Estimated reading time: 3 minutes
Training should be a key component in an organization’s recruiting strategy. I know that might sound counterintuitive, but I hope you’ll read on.
Organizations aren’t always going to be able to hire someone who has all the knowledge, skills, and experience they’re looking for. This isn’t just the case right now when the recruiting market is challenging. It’s always been the case. So, organizations should be prepared to hire someone and plan to provide training to give them the knowledge, skills, and experience they’re missing.
Same is true for current employees. It’s possible that the organization has a great employee that they want to move into a position of greater responsibility and the employee doesn’t have all the knowledge, skills, and experience necessary. So, the organization puts together a plan to give the employee what they need to be successful.
I heard a lot about training – specifically upskilling and reskilling – at this year’s SHRM Talent conference. But one of the things that I didn’t hear was how employees need to be a part of upskilling and reskilling conversations. They need to be an equal partner and buy-into their training and development.
Just as a reminder, I like to define upskilling as giving employees new knowledge, skills, and experience for the jobs they have today. Reskilling is giving employees knowledge, skills, and experience for future opportunities. Both involve new knowledge, skills, and experience but one is more focused on today and the other is on the future.
Upskilling and reskilling are investments in talent. They send the message to the employee that they matter and are being set up for career success. But the employee needs to be a part of the conversation.
Make sure the employee understands that upskilling and reskilling aren’t because they’re not performing well. There’s a difference between coaching an employee who needs to perform to standard and upskilling/reskilling. Organizations change all the time. The business world is changing as I’m typing this. That means new ways of getting things done. Upskilling and reskilling are about making sure employees can continue performing well as changes happen.
Give employees an opportunity to share how and when they like to learn. Upskilling and reskilling can happen many different ways. If we want employees to buy-into the change, let them be a part of making a few of the decisions. Some employees like to learn by reading. Others by doing.
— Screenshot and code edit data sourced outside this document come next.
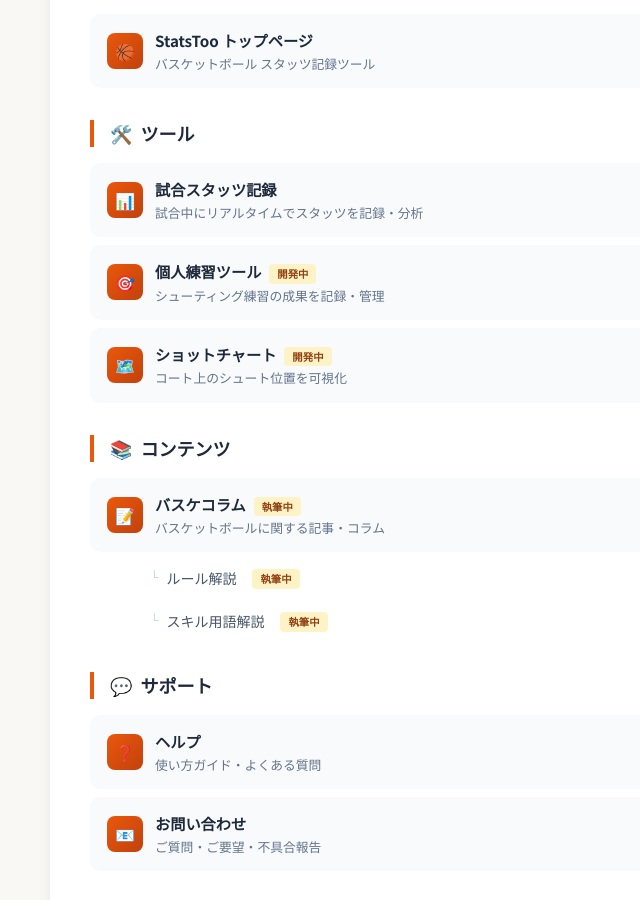
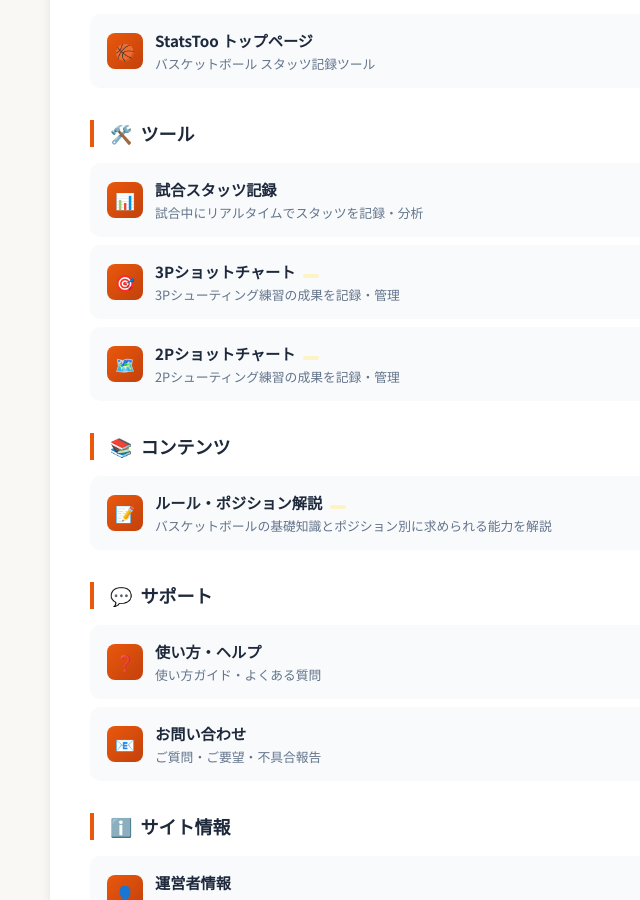
Before and after one commit to BSK-Ryo/statstoo, a Jekyll site: the page built from sitemap/index.html, in a window 1280 px wide and 900 px high, scrolled down 462 px. Shown: the whole window, without its empty margins (222-862 px from the left). Built offline with Jekyll 4.4.1, drawn with Linux system fonts in a browser that asks for light colours; nearby versions of some CDN libraries.

Commit message:
Update index.html

```diff
--- a/sitemap/index.html
+++ b/sitemap/index.html
@@ -68,7 +68,7 @@
             <h2><span>🛠️</span> ツール</h2>
             <ul class="sitemap-list">
                 <li>
-                    <a href="/tools/game-stats/" class="sitemap-link">
+                    <a href="/" class="sitemap-link">
                         <span class="icon">📊</span>
                         <span class="text">
                             <span class="title">試合スタッツ記録</span>
@@ -81,8 +81,8 @@
                     <a href="/tools/practice/" class="sitemap-link">
                         <span class="icon">🎯</span>
                         <span class="text">
-                            <span class="title">個人練習ツール<span class="badge-soon">開発中</span></span>
-                            <span class="desc">シューティング練習の成果を記録・管理</span>
+                            <span class="title">3Pショットチャート<span class="badge-soon"></span></span>
+                            <span class="desc">3Pシューティング練習の成果を記録・管理</span>
                         </span>
                         <span class="arrow">→</span>
                     </a>
@@ -91,8 +91,8 @@
                     <a href="/tools/shot-chart/" class="sitemap-link">
                         <span class="icon">🗺️</span>
                         <span class="text">
-                            <span class="title">ショットチャート<span class="badge-soon">開発中</span></span>
-                            <span class="desc">コート上のシュート位置を可視化</span>
+                            <span class="title">2Pショットチャート<span class="badge-soon"></span></span>
+                            <span class="desc">2Pシューティング練習の成果を記録・管理</span>
                         </span>
                         <span class="arrow">→</span>
                     </a>
@@ -105,20 +105,15 @@
             <h2><span>📚</span> コンテンツ</h2>
             <ul class="sitemap-list">
                 <li>
-                    <a href="/column/" class="sitemap-link">
+                    <a href="/rule/" class="sitemap-link">
                         <span class="icon">📝</span>
                         <span class="text">
-                            <span class="title">バスケコラム<span class="badge-soon">執筆中</span></span>
-                            <span class="desc">バスケットボールに関する記事・コラム</span>
+                            <span class="title">ルール・ポジション解説<span class="badge-soon"></span></span>
+                            <span class="desc">バスケットボールの基礎知識とポジション別に求められる能力を解説</span>
                         </span>
                         <span class="arrow">→</span>
                     </a>
                 </li>
-            </ul>
-            <ul class="sitemap-sublist">
-                <li><a href="/column/rules/" class="sitemap-sublink">ルール解説<span class="badge-soon">執筆中</span></a></li>
-                <li><a href="/column/tips/" class="sitemap-sublink">スキル用語解説<span class="badge-soon">執筆中</span></a></li>
-            </ul>
         </div>
 
         <!-- Support -->
@@ -129,7 +124,7 @@
                     <a href="/help/" class="sitemap-link">
                         <span class="icon">❓</span>
                         <span class="text">
-                            <span class="title">ヘルプ</span>
+                            <span class="title">使い方・ヘルプ</span>
                             <span class="desc">使い方ガイド・よくある質問</span>
                         </span>
                         <span class="arrow">→</span>
```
Some employees might say that they learn better in the morning. Others might ask to take a class over their lunch break. Organizations can use employee feedback to gain support and be successful.
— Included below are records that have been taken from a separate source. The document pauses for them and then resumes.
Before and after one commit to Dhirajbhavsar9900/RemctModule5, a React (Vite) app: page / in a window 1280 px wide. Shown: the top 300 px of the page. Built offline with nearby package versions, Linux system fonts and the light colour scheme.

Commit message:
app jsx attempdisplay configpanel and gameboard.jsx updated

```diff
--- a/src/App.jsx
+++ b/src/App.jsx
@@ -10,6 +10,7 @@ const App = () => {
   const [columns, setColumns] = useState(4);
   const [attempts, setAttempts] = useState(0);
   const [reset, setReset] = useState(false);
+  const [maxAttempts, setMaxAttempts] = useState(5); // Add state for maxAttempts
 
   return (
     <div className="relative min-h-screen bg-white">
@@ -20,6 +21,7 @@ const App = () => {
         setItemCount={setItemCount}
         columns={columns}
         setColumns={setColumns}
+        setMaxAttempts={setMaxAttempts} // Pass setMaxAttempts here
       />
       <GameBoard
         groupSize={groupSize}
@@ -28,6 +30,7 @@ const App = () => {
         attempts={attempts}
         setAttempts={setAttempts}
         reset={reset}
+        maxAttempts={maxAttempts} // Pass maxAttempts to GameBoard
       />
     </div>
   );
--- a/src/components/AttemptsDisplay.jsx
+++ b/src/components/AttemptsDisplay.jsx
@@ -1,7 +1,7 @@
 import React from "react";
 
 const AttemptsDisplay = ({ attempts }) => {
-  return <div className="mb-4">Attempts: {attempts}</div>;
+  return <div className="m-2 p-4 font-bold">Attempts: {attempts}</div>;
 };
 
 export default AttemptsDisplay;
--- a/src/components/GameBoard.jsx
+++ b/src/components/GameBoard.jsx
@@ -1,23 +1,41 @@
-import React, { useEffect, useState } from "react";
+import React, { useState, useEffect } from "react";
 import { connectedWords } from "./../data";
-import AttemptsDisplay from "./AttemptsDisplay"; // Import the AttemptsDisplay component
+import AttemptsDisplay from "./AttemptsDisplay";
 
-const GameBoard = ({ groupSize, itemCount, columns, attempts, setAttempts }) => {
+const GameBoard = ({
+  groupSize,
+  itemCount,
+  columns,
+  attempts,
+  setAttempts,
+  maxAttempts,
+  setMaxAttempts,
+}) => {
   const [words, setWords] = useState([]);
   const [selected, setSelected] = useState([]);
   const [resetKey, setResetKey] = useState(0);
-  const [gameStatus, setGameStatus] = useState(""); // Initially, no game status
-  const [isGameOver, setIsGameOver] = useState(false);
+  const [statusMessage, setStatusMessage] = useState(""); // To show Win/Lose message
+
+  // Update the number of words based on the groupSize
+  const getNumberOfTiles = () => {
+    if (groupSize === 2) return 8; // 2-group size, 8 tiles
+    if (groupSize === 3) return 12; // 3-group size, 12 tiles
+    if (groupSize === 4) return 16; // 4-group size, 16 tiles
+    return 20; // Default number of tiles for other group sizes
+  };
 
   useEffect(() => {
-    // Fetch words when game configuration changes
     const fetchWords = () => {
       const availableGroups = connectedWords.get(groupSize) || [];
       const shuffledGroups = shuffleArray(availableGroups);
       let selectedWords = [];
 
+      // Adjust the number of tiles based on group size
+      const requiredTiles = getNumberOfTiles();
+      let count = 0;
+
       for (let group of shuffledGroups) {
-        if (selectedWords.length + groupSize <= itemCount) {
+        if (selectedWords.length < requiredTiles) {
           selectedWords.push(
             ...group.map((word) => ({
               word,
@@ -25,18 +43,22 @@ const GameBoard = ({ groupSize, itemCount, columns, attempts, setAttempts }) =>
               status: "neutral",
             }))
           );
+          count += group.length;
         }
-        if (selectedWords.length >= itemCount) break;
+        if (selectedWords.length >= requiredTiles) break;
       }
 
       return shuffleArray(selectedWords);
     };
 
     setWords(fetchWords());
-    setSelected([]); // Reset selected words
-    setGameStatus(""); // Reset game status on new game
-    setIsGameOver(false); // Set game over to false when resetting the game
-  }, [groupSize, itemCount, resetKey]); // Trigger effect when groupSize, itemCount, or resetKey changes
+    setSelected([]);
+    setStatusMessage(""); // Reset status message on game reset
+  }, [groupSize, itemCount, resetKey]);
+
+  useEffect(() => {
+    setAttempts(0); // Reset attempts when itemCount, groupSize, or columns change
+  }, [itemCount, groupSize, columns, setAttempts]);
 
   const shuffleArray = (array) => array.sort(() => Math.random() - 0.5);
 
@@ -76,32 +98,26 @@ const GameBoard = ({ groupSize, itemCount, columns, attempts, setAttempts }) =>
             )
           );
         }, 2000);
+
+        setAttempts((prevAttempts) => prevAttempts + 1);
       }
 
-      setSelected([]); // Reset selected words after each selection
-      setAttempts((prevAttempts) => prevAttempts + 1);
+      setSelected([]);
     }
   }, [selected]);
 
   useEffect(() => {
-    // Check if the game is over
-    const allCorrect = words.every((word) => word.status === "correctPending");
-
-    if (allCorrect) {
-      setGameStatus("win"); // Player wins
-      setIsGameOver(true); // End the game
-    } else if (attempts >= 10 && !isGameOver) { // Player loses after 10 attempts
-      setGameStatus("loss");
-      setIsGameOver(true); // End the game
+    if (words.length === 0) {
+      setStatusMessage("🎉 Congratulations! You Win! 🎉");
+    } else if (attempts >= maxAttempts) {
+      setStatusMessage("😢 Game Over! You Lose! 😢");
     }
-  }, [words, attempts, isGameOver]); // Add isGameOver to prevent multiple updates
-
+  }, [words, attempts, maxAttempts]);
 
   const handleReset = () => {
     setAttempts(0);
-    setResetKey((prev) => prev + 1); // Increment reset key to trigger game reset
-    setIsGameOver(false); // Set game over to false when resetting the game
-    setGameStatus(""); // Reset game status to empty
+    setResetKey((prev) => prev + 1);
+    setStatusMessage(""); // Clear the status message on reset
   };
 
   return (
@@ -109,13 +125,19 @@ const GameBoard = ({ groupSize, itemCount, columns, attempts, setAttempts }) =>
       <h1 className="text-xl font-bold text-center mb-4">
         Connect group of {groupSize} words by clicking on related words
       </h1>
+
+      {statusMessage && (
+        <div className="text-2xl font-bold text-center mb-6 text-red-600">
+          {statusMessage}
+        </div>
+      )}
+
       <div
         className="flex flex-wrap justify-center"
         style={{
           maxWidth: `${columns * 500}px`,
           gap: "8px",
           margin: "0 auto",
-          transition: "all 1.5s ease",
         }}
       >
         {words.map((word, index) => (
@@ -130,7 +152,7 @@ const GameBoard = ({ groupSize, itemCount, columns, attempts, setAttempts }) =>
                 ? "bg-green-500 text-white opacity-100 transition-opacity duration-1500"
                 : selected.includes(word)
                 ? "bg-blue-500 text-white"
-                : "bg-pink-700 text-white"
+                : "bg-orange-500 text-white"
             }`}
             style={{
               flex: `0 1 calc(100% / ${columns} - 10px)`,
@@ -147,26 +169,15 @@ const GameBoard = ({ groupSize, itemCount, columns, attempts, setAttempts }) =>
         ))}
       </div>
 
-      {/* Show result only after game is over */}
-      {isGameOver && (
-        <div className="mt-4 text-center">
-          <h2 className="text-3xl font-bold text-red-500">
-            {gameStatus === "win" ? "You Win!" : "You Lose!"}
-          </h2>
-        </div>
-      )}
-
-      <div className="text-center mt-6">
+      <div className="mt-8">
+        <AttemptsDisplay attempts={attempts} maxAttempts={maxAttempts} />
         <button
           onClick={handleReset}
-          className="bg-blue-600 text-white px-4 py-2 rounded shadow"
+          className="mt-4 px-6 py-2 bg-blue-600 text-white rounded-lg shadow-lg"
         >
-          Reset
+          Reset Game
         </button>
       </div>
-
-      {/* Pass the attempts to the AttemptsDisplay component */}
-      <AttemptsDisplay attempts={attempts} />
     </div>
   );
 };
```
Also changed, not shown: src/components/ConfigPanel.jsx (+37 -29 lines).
Solicit feedback from employees about the upskilling and reskilling experience. Especially if the organization is new to this type of learning. For example, maybe the employee is taking a course via a MOOC (massive open online course). Let the employee know that they’re one of the first employees who will be attending, and you’d like to get their feedback about the program. Managers can also ask employees for feedback during one-on-one meetings. Or HR can put together a focus group.
One of the best strategies that organizations have for attracting, engaging, and retaining the best employees is learning. Let candidates know the organization places a value on learning. Bring employees into the conversation so they know why they’re learning something. And ask them to commit to the process. That way, everyone gets what they want – better performance.
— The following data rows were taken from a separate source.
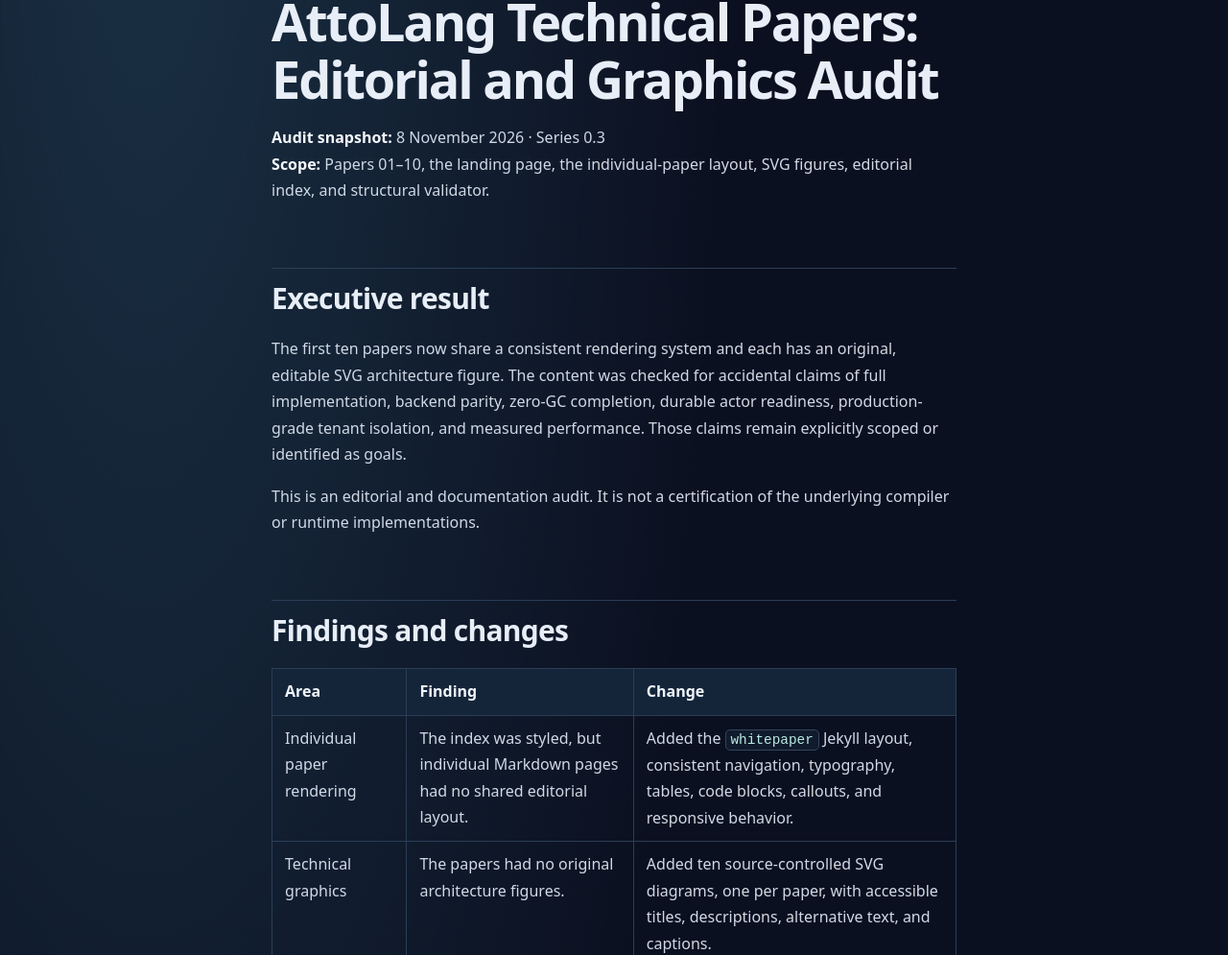
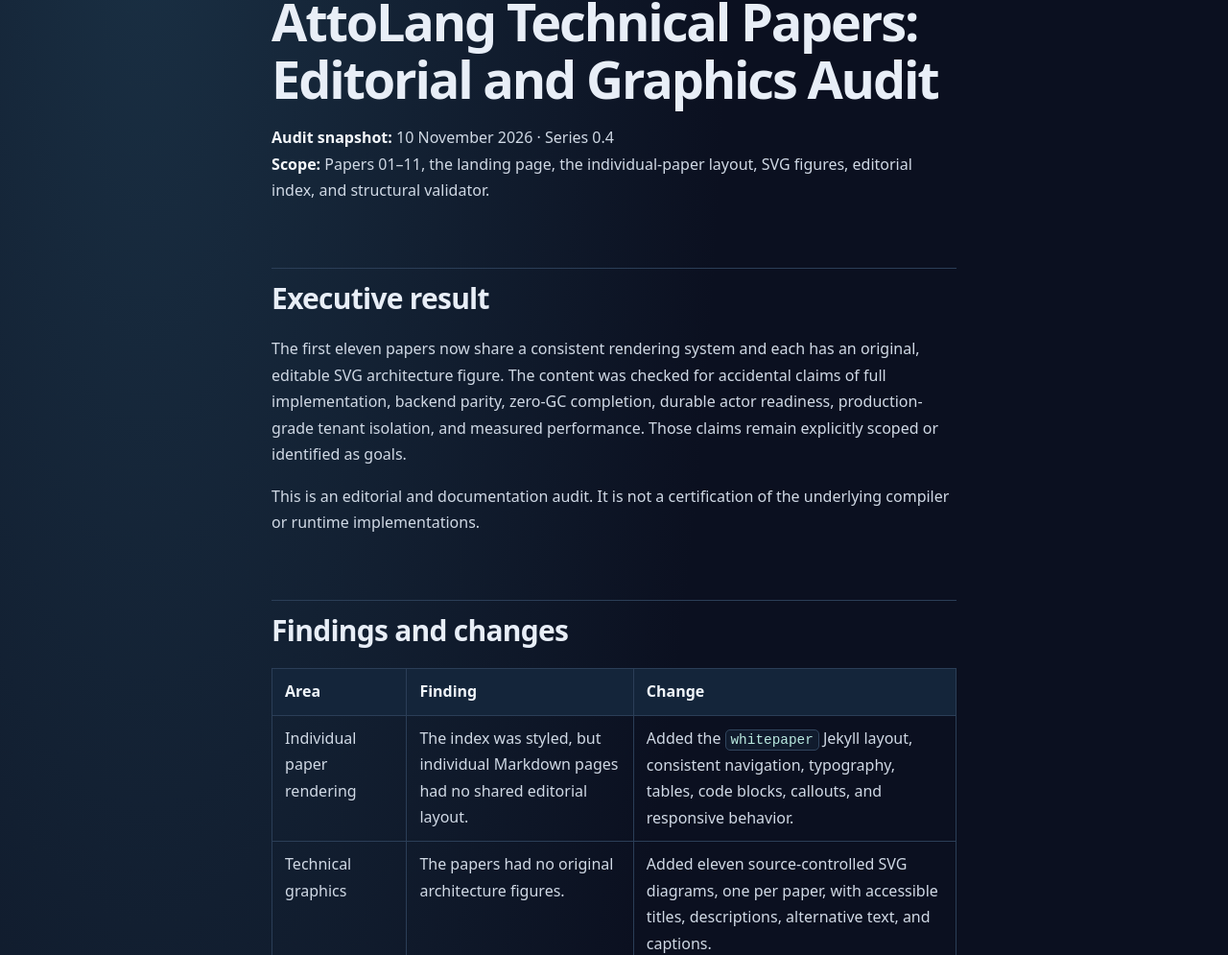
Before and after one commit to atto-lang/atto-lang.github.io, a Jekyll site: the page built from whitepapers/AUDIT.md, in a window 1280 px wide and 1400 px high. Shown: the part 166-1161 px from the top of the window at 96% size. Built offline with Jekyll 4.4.1, drawn with Linux system fonts in a browser that asks for light colours; some of the changed text lies outside the part shown.

Commit message:
docs(whitepapers): extend audit to eleven papers and Jekyll build

```diff
--- a/whitepapers/AUDIT.md
+++ b/whitepapers/AUDIT.md
@@ -6,12 +6,12 @@ permalink: /whitepapers/AUDIT.html
 
 # AttoLang Technical Papers: Editorial and Graphics Audit
 
-**Audit snapshot:** 8 November 2026 · Series 0.3
-**Scope:** Papers 01–10, the landing page, the individual-paper layout, SVG figures, editorial index, and structural validator.
+**Audit snapshot:** 10 November 2026 · Series 0.4
+**Scope:** Papers 01–11, the landing page, the individual-paper layout, SVG figures, editorial index, and structural validator.
 
 ## Executive result
 
-The first ten papers now share a consistent rendering system and each has an original, editable SVG architecture figure. The content was checked for accidental claims of full implementation, backend parity, zero-GC completion, durable actor readiness, production-grade tenant isolation, and measured performance. Those claims remain explicitly scoped or identified as goals.
+The first eleven papers now share a consistent rendering system and each has an original, editable SVG architecture figure. The content was checked for accidental claims of full implementation, backend parity, zero-GC completion, durable actor readiness, production-grade tenant isolation, and measured performance. Those claims remain explicitly scoped or identified as goals.
 
 This is an editorial and documentation audit. It is not a certification of the underlying compiler or runtime implementations.
 
@@ -20,7 +20,7 @@ This is an editorial and documentation audit. It is not a certification of the u
 | Area | Finding | Change |
 |---|---|---|
 | Individual paper rendering | The index was styled, but individual Markdown pages had no shared editorial layout. | Added the `whitepaper` Jekyll layout, consistent navigation, typography, tables, code blocks, callouts, and responsive behavior. |
-| Technical graphics | The papers had no original architecture figures. | Added ten source-controlled SVG diagrams, one per paper, with accessible titles, descriptions, alternative text, and captions. |
+| Technical graphics | The papers had no original architecture figures. | Added eleven source-controlled SVG diagrams, one per paper, with accessible titles, descriptions, alternative text, and captions. |
 | Paper 01 example | A new class example would have been easy to write in syntax not admitted by the published browser subset. | Kept the known-supported arithmetic/function example and clarified which syntax belongs to the documented browser subset versus the broader language design. |
 | Memory claims | A bounded allocator could be mistaken for deterministic reclamation. | Preserved the explicit statement that the current browser bump heap does not free individual objects and does not prove end-to-end zero-GC. |
 | Actor claims | Browser workers could be mistaken for a native OS sandbox or the complete distributed actor runtime. | Kept the actor limits and FIFO behavior scoped to the public browser implementation; stated that a worker is not an OS isolation boundary. |
@@ -44,6 +44,7 @@ The SVG files in `assets/` are authored as editable vector source and contain no
 | 08 | Upgrade protocol: fence → quiesce/persist → migrate/activate → verify/rollback |
 | 09 | Security layers: identity → capabilities → isolation → quotas/control |
 | 10 | Evidence chain: exact source → guest execution → measurement → receipt |
+| 11 | Structured task scope: parent ownership → child tasks → cleanup → completion |
 
 The diagrams are explanatory models. Their presence does not imply that every component is implemented or conformant on every target.
 
@@ -58,13 +59,13 @@ The documentation validator now checks:
 - SVG image roles, title and description elements, and absence of scripts, foreign objects, or external references.
 - Landing-page links and layout rendering hooks.
 
-The GitHub Actions workflow checks out the exact PR head and emits both commit and tree identity. The Node validator checks source structure, metadata, asset accessibility markers, and local link targets; it does **not** run the Jekyll renderer or prove the final HTML output. The GitHub Pages build and deployed-page inspection remain separate gates. A workflow definition or successful run on an earlier commit is not evidence for a newer head.
+The GitHub Actions workflow checks out the exact PR head and emits both commit and tree identity. The Node source validator checks structure, metadata, asset accessibility markers, and local link targets. A second test builds the site with the official Jekyll Pages builder and checks rendered page routes, shared layout application, figure markup, and emitted assets. The GitHub Pages build and deployed-page inspection remain separate gates. A workflow definition or successful run on an earlier commit is not evidence for a newer head.
 
 ## Remaining publication gates
 
 1. The latest exact-head documentation workflow must pass.
 2. Independent review and repository branch rules must be satisfied.
 3. GitHub Pages must build and deploy the reviewed revision.
-4. The live landing page and all ten direct paper URLs must be checked over HTTPS, including mobile layout and figure loading.
+4. The live landing page and all eleven direct paper URLs must be checked over HTTPS, including mobile layout and figure loading.
 
 Until those gates pass, describe the papers as authored on the PR branch, not published on the live site.
```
Image captured by Sharlyn Lauby while exploring the streets of Gainesville, FL20